It begins with a series of six photographs of Richard Diebenkorn at work on a painting. The painting begins with a figure at the beach, a man, wind in the trees behind him, then the layered horizon of shoreline, then ocean, then an enormous, open sky. In the photograph of the painter painting, everything is in focus except his hand, brush moving against canvas. The gesture, though blurred, becomes the focal point.
He steps back from the easel and folds his arms. He must step back to really look, and it’s the looking that matters. Of the six photographs in the series, selected from over 50 negatives worth of film shot over a two-week period, only two depict him actually painting. Mostly, he looks, from different angles and distances, at various stages. There is no photograph of the finished painting. This is about process.
He knows it’s far from finished and turns the painting upside down in order to see it, to better focus on the compositional elements and not be tricked by his own rendering. He will break the composition into an asymmetrical grid, intentionally unbalanced and flat. The figure will come forward, and the landscape will become a field, then a vaguely outdoor space, nearly abstract.

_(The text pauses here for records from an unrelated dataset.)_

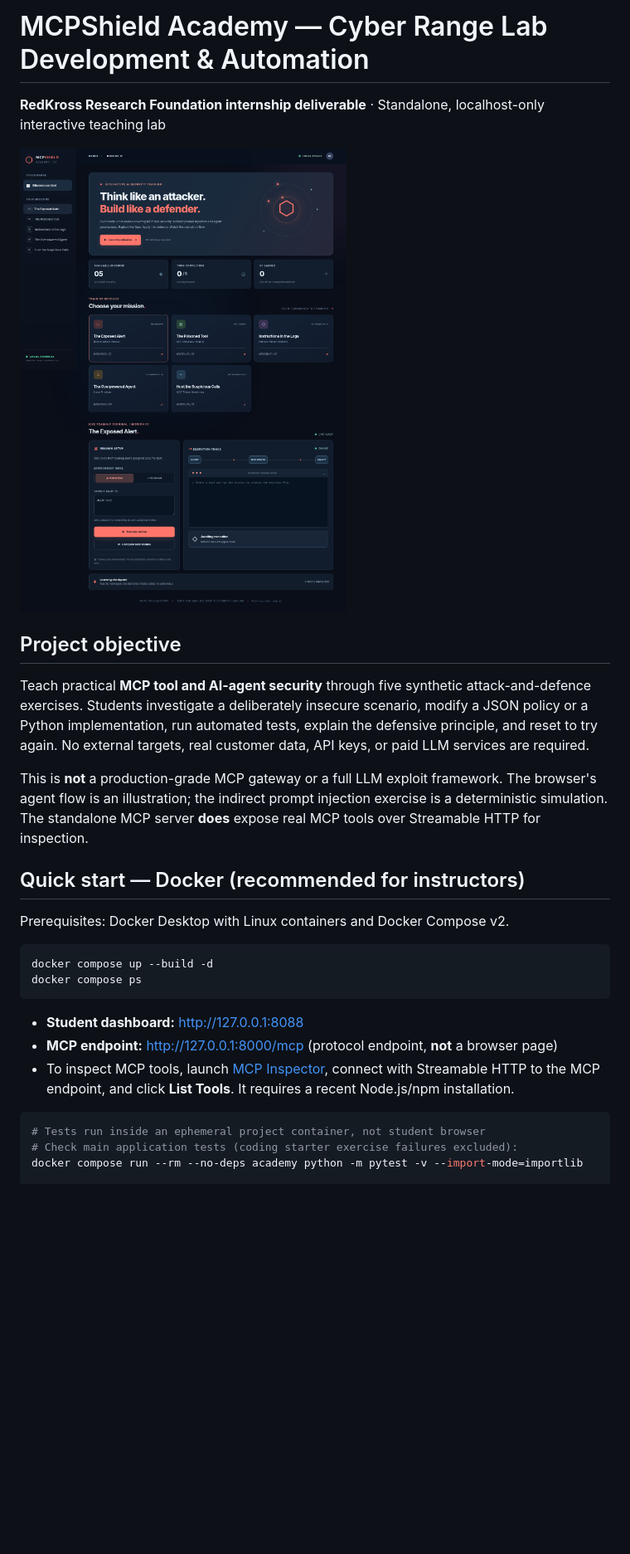
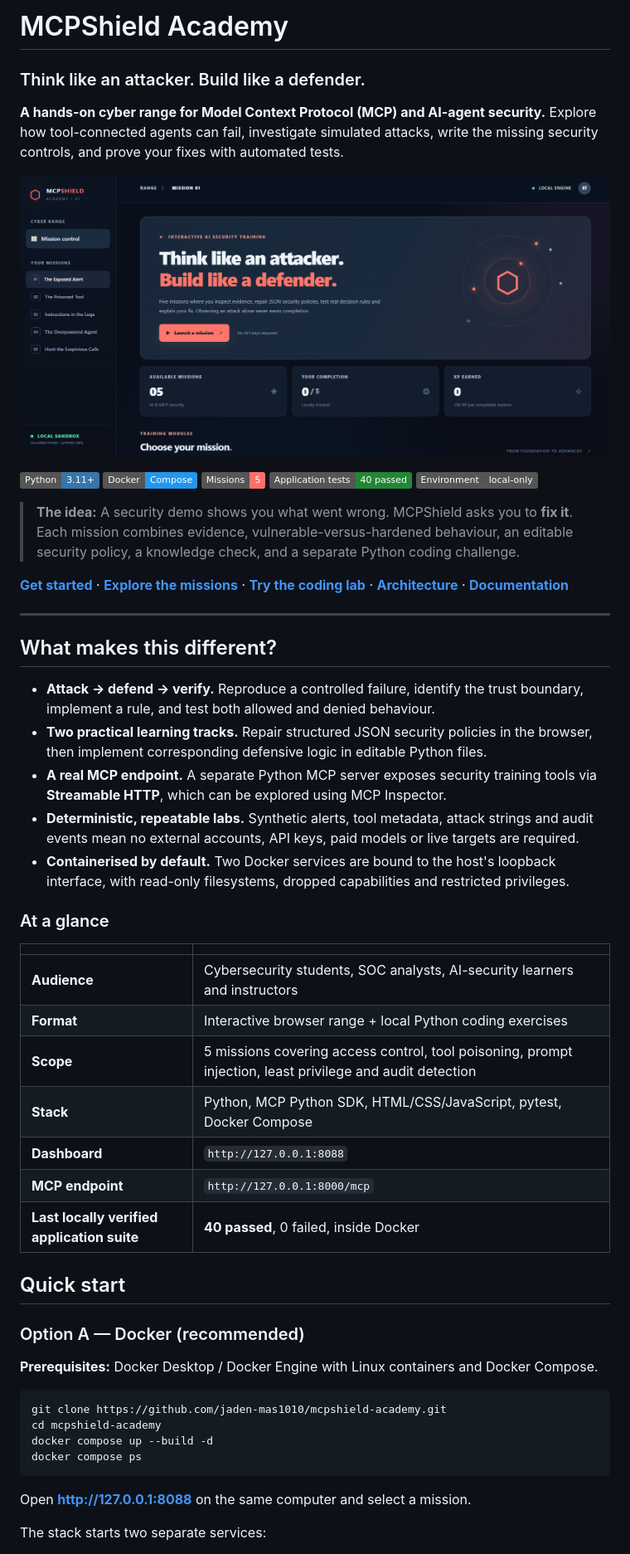
Before and after one commit to jaden-mas1010/mcpshield-academy, a Markdown page: README.md, the part around one of its changes. Shown at 83% size. GitHub-like rendering; badges without logos; blank space fills up the shorter version.

````diff
--- a/README.md
+++ b/README.md
@@ -1,30 +1,59 @@
-# MCPShield Academy — Cyber Range Lab Development & Automation
+# MCPShield Academy
 
-**RedKross Research Foundation internship deliverable** · Standalone, localhost-only interactive teaching lab
+### Think like an attacker. Build like a defender.
 
-![MCPShield dashboard preview](screenshots/dashboard-preview.png)
+**A hands-on cyber range for Model Context Protocol (MCP) and AI-agent security.** Explore how tool-connected agents can fail, investigate simulated attacks, write the missing security controls, and prove your fixes with automated tests.
 
-## Project objective
+![MCPShield Academy — interactive cyber range](screenshots/01-academy-dashboard.png)
 
-Teach practical **MCP tool and AI-agent security** through five synthetic attack-and-defence exercises. Students investigate a deliberately insecure scenario, modify a JSON policy or a Python implementation, run automated tests, explain the defensive principle, and reset to try again. No external targets, real customer data, API keys, or paid LLM services are required.
+<p>
+  <img alt="Python 3.11+" src="https://img.shields.io/badge/Python-3.11%2B-3776AB?logo=python&logoColor=white">
+  <img alt="Docker Compose" src="https://img.shields.io/badge/Docker-Compose-2496ED?logo=docker&logoColor=white">
+  <img alt="5 security missions" src="https://img.shields.io/badge/Missions-5-FF7069">
+  <img alt="40 application tests passed" src="https://img.shields.io/badge/Application%20tests-40%20passed-238636">
+  <img alt="Local training environment" src="https://img.shields.io/badge/Environment-local--only-555">
+</p>
 
-This is **not** a production-grade MCP gateway or a full LLM exploit framework. The browser's agent flow is an illustration; the indirect prompt injection exercise is a deterministic simulation. The standalone MCP server **does** expose real MCP tools over Streamable HTTP for inspection.
+> **The idea:** A security demo shows you what went wrong. MCPShield asks you to **fix it**. Each mission combines evidence, vulnerable-versus-hardened behaviour, an editable security policy, a knowledge check, and a separate Python coding challenge.
 
-## Quick start — Docker (recommended for instructors)
+**[Get started](#quick-start)** · **[Explore the missions](#five-security-missions)** · **[Try the coding lab](#hands-on-python-defence-engineering)** · **[Architecture](#architecture)** · **[Documentation](#documentation)**
 
-Prerequisites: Docker Desktop with Linux containers and Docker Compose v2.
+---
 
-```powershell
+## What makes this different?
+
+- **Attack → defend → verify.** Reproduce a controlled failure, identify the trust boundary, implement a rule, and test both allowed and denied behaviour.
+- **Two practical learning tracks.** Repair structured JSON security policies in the browser, then implement corresponding defensive logic in editable Python files.
+- **A real MCP endpoint.** A separate Python MCP server exposes security training tools via **Streamable HTTP**, which can be explored using MCP Inspector.
+- **Deterministic, repeatable labs.** Synthetic alerts, tool metadata, attack strings and audit events mean no external accounts, API keys, paid models or live targets are required.
+- **Containerised by default.** Two Docker services are bound to the host's loopback interface, with read-only filesystems, dropped capabilities and restricted privileges.
+
+### At a glance
+
+| | |
+|---|---|
+| **Audience** | Cybersecurity students, SOC analysts, AI-security learners and instructors |
+| **Format** | Interactive browser range + local Python coding exercises |
+| **Scope** | 5 missions covering access control, tool poisoning, prompt injection, least privilege and audit detection |
+| **Stack** | Python, MCP Python SDK, HTML/CSS/JavaScript, pytest, Docker Compose |
+| **Dashboard** | `http://127.0.0.1:8088` |
+| **MCP endpoint** | `http://127.0.0.1:8000/mcp` |
+| **Last locally verified application suite** | **40 passed**, 0 failed, inside Docker |
+
+## Quick start
+
+### Option A — Docker (recommended)
+
+**Prerequisites:** Docker Desktop / Docker Engine with Linux containers and Docker Compose.
+
+```bash
+git clone https://github.com/jaden-mas1010/mcpshield-academy.git
+cd mcpshield-academy
 docker compose up --build -d
 docker compose ps
 ```
 
-- **Student dashboard:** http://127.0.0.1:8088
-- **MCP endpoint:** http://127.0.0.1:8000/mcp (protocol endpoint, **not** a browser page)
-- To inspect MCP tools, launch [MCP Inspector](https://github.com/modelcontextprotocol/inspector), connect with Streamable HTTP to the MCP endpoint, and click **List Tools**. It requires a recent Node.js/npm installation.
+Open **[http://127.0.0.1:8088](http://127.0.0.1:8088)** on the same computer and select a mission.
 
-```powershell
-# Tests run inside an ephemeral project container, not student browser
-# Check main application tests (coding starter exercise failures excluded):
-docker compose run --rm --no-deps academy python -m pytest -v --import-mode=importlib
+The stack starts two separate services:
 
````
Also changed, not shown: other parts of README.md (+141 -79 lines).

At the far end of his studio, as far away as he can possibly get from the painting, he sits, looking, his hands folded in his lap. His expression is thoughtful, engaged, his head tilted slightly, as though listening. Yes, the outdoor space will be enclosed and become the view from a porch. The porch will be a frame through which we see the layers of shore, water, then a slab of sky subdivided by posts. The figure becomes a woman. She will be moved to the side.
The painter is tall, and bends at the waist over a low table by the window to mix paint, perhaps, or choose a brush. The composition of the photograph—the angled perspective and asymmetry of window frame, table and floor, and the rectangular canvas, itself another sort of window—suggests the final composition of the painting, though when it was taken, the painting was unfinished.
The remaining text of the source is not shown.